The move by the Associated Press this week to drop the term “illegal immigrant” from its influential stylebook has caused a ruckus in the debate over immigration in the US.
Advocates who have long pushed for a change in labels have praised the decision. But others, including fellow journalists as well as government figures, are deeply divided over the push to adopt new terminology, dubbing it everything from political correctness run amok to obfuscation of illegal behavior.
Whatever the stance, this decision is a good measure of where the debate is headed, says David Mark, editor-in-chief of the online political site, Politix. “The AP is very influential and is read by millions and is a good reflection of public opinion and mores when it comes to thorny issues it covers.”
The language used to frame hot-button issues is frequently hammered out in the media, he adds.
“You can see this in everything from race relations to abortion,” he says. “This move by such a large media organization is an indication that the pro-amnesty forces are slowly winning the immigration debate, no matter what some conservatives may say.”
The Times's public editor, Margaret Sullivan, blogged Tuesday that earlier in her career she had supported the term “illegal immigrant” but had changed her opinion in recent months.
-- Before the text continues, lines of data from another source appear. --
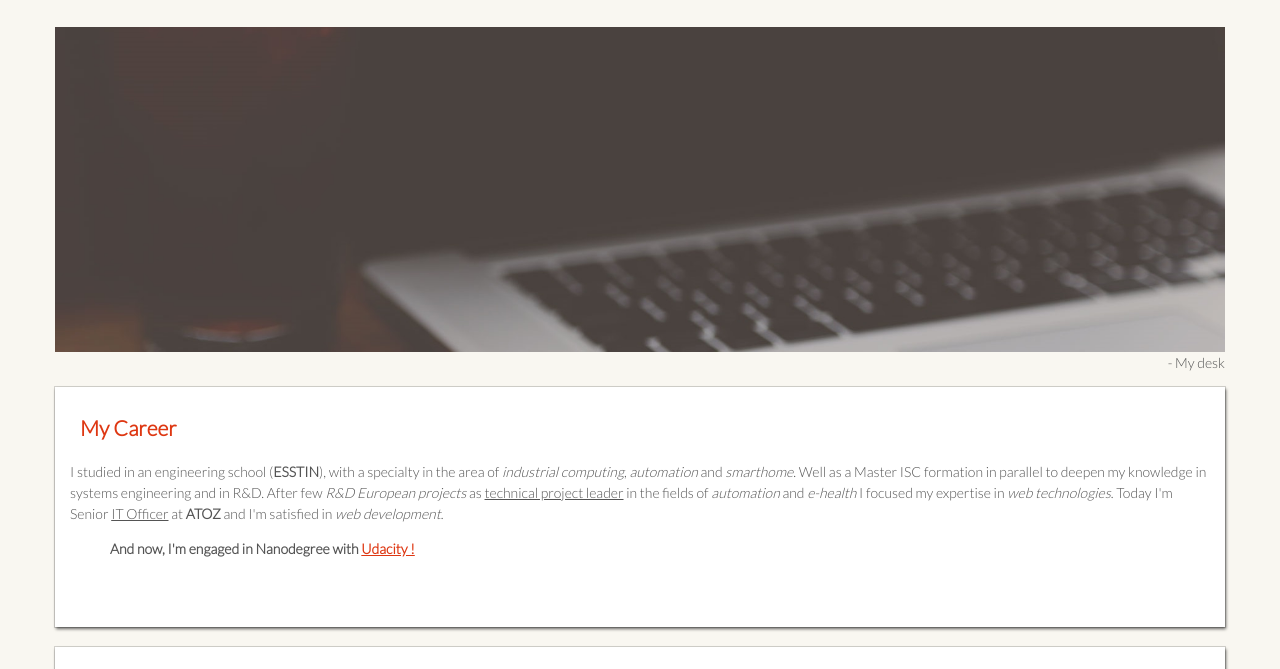
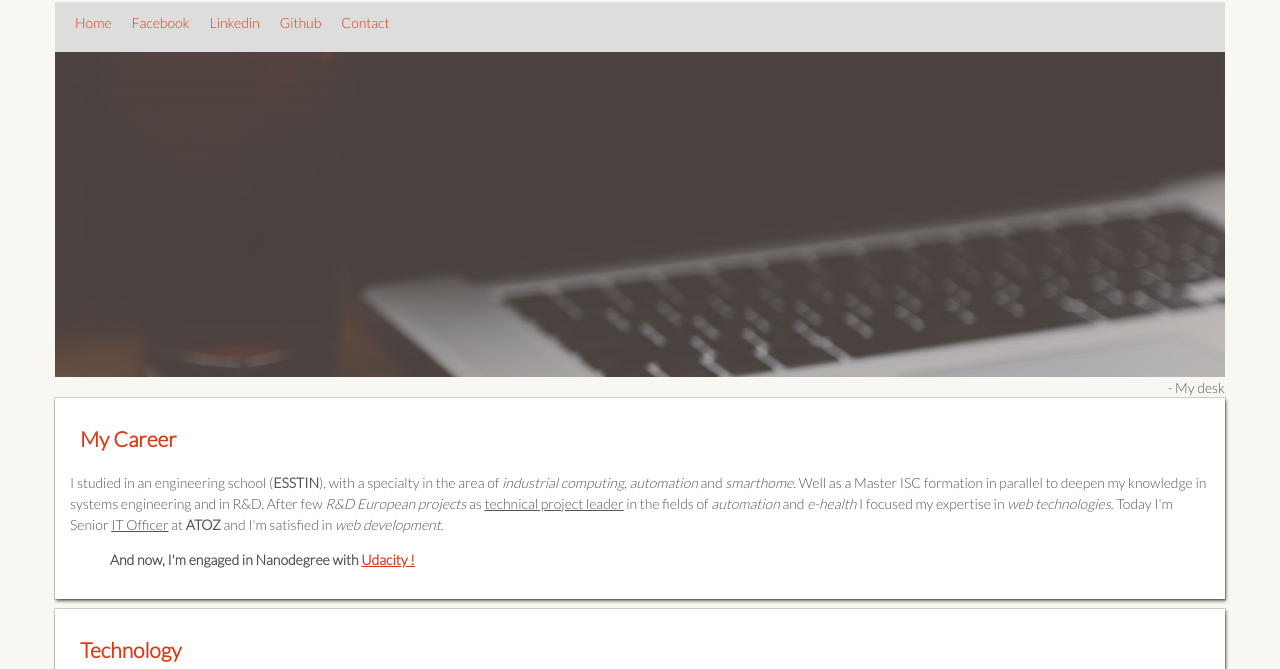
Before and after one commit to nicolasambroise/udacity_frontend_dev, a plain HTML site: page 1_Project_Blog/index.html in a window 1280 px wide. Shown: the part 103-772 px from the top of the page. Drawn offline with Linux system fonts and the light colour scheme.

Commit message:
After Udacity review comment

```diff
--- a/1_Project_Blog/css/global.css
+++ b/1_Project_Blog/css/global.css
@@ -1,3 +1,5 @@
+@import "https://fonts.googleapis.com/css?family=Lato:100,300";
+
 html{
 	margin:0;
 	padding:0;
@@ -23,25 +25,20 @@ body{
 	width:100%;
 }
 
-@media (max-width: 767px) {
-	.container{
-		display:block !important;
-	}
-}
-
-@media (min-width: 768px) {
+@media screen and (min-width: 768px) {
     .container {
-        width:750px
+        width:750px;
+		display: grid;
     }
 }
 
-@media (min-width: 992px) {
+@media screen and (min-width: 992px) {
     .container {
         width:970px
     }
 }
 
-@media (min-width: 1200px) {
+@media screen and (min-width: 1200px) {
     .container {
         width:1170px
     }
--- a/1_Project_Blog/css/style_article.css
+++ b/1_Project_Blog/css/style_article.css
@@ -1,5 +1,8 @@
+@import "global.css";
+@import "header.css";
+
 .container{
-	display:grid;
+	display:block;
 	grid-template-columns: 100%;
 	grid-template-rows: 120px auto 300px 50px;
 	grid-template-areas:
--- a/1_Project_Blog/css/style_main.css
+++ b/1_Project_Blog/css/style_main.css
@@ -1,7 +1,11 @@
+@import "global.css";
+@import "header.css";
+@import "card.css";
+
 .container{
-	display:grid;
+	display:block;
 	grid-template-columns: 100%;
-	grid-template-rows: 120px 350px 250px auto 50px;
+	grid-template-rows: 120px 400px 250px auto 50px;
 	grid-template-areas:
 	  "hd"
 	  "as"
@@ -26,6 +30,32 @@
 .container .career{
     grid-area:ca;
   }
+
+.navbar{
+	height: 50px;
+	background-color: #ddd;
+}
+
+.navbar ul{
+	display: flex;
+    list-style-type: none;
+	margin: 0;
+	padding: 0;
+}
+
+.navbar ul li{
+	margin: 10px 0 0 10px;
+}
+
+.navbar ul li a{
+	text-decoration: none;
+}
+
+@media screen and (min-width: 768px) {
+	.navbar ul li{
+		margin: 10px 0 0 20px;
+	}
+}
 
 
 .hero{
--- a/1_Project_Blog/index.html
+++ b/1_Project_Blog/index.html
@@ -3,15 +3,11 @@
 	<head>
         <meta charset="utf-8">
         <meta http-equiv="X-UA-Compatible" content="IE=edge">
-        <meta name="vieport" content="width=device-width, initial-scale=1">
+        <meta name="vieport" content="width=device-width, initial-scale=1, minimum-scale=1">
 		<meta name="description" content="Nicolas AMBROISE - Front End Developer">
 		<meta name="author" content="Nicolas AMBROISE">
 		<title>Nicolas AMBROISE</title>
-        <link rel="stylesheet" href="css/global.css">
 		<link rel="stylesheet" href="css/style_main.css">
-		<link rel="stylesheet" href="css/header.css">
-		<link rel="stylesheet" href="css/card.css">
-		<link href="https://fonts.googleapis.com/css?family=Lato:100,300" rel="stylesheet">
     </head>
 
     <body>
@@ -35,6 +31,15 @@
 				</div>
 			</header>
             <aside class="box">
+				<div class="navbar">
+					<ul>
+						<li><a href="#">Home</a></li>
+						<li><a href="https://www.facebook.com/nicolas.ambroise" target="_blank">Facebook</a></li>
+						<li><a href="https://www.linkedin.com/in/nicolasambroise/" target="_blank">Linkedin</a></li>
+						<li><a href="https://github.com/nicolasambroise" target="_blank">Github</a></li>
+						<li><a href="mailto:darknico54@gmail.com">Contact</a></li>
+					</ul>
+				</div>
                 <figure>
 					<div class="hero">
 						<img class="img-fluid" src="img/laptop.jpg" alt="image of laptop">
```
Also changed, not shown: 1_Project_Blog/article/css.html (+0 -3 lines), 1_Project_Blog/article/html.html (+0 -3 lines), 1_Project_Blog/article/js.html (+0 -3 lines).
Although she has no role in making the final decision, she expects the Times to issue new guidelines as early as this week.
“So many people find it offensive to refer to a person with an adjective like 'illegal' that I now favor the use of 'undocumented' or 'unauthorized’ as alternatives,” she notes in the blog. Smaller regional news outlets such as The Miami Herald have already dropped the term from their coverage.
The new AP guideline speaks to the heart of the political debate over immigration today, says Robin Jacobson, an associate professor at the University of Puget Sound who teaches courses in immigration politics. The struggle over immigration reform is essentially about how to understand and conceptualize immigrants, she notes in an e-mail interview, “not about the exact numerical limit on admissions or the details of immigration procedures."
"Is undocumented immigration to be understood as a crime or a technical bureaucratic violation? Are those without the proper papers rational actors in an irrational system or criminals who don't respect any rule of law?" she adds.
In this debate and others like it, the AP has extraordinary, but unrecognized, power, says Hillary Warren, an associate professor of communication at Otterbein University in Westerville, Ohio. “It determines what we call something.”
In February, the AP changed its style to allow for the use of "husband" or "wife," instead of "partner," when referring to same-sex marriage. “That language both recognized a significant change in American society and reinforced that change,” she adds in an e-mail.
Now, deciding that a group of people would no longer be called "illegal" will change the assumptions that consumers will make when reading or hearing a story about immigration, Professor Warren says.
Others agree. The style change “reflects a growing consensus that undocumented migration is not an indication of criminality or a rejection of the rule of law,” adds Professor Jacobson of the University of Puget Sound
But some media analysts suggest that the AP has abdicated a crucial role in the media landscape. “One of the major influences on American journalism in the modern era – the Associated Press (since 1846) – has bowed to political correctness in its decision to remove any reference to 'illegal immigration' from the venerable Stylebook,” says Mitch Land, dean of the School of Communication & the Arts at Regent University in Virginia Beach, Va., in an e-mail.
Calling the AP stylebook a “Bible of American journalism,” he says it is on a “downward spiral into the abyss of the so-called 'progressive' to be all things to all people with taking no offense to anyone.”
The social and economic costs that must be borne by working Americans, whose taxes must support the immigrants, must be accurately represented in the media marketplace, he says. “We depend upon a common lexicon of references for consistency and professionalism, not some illusion of fairness.”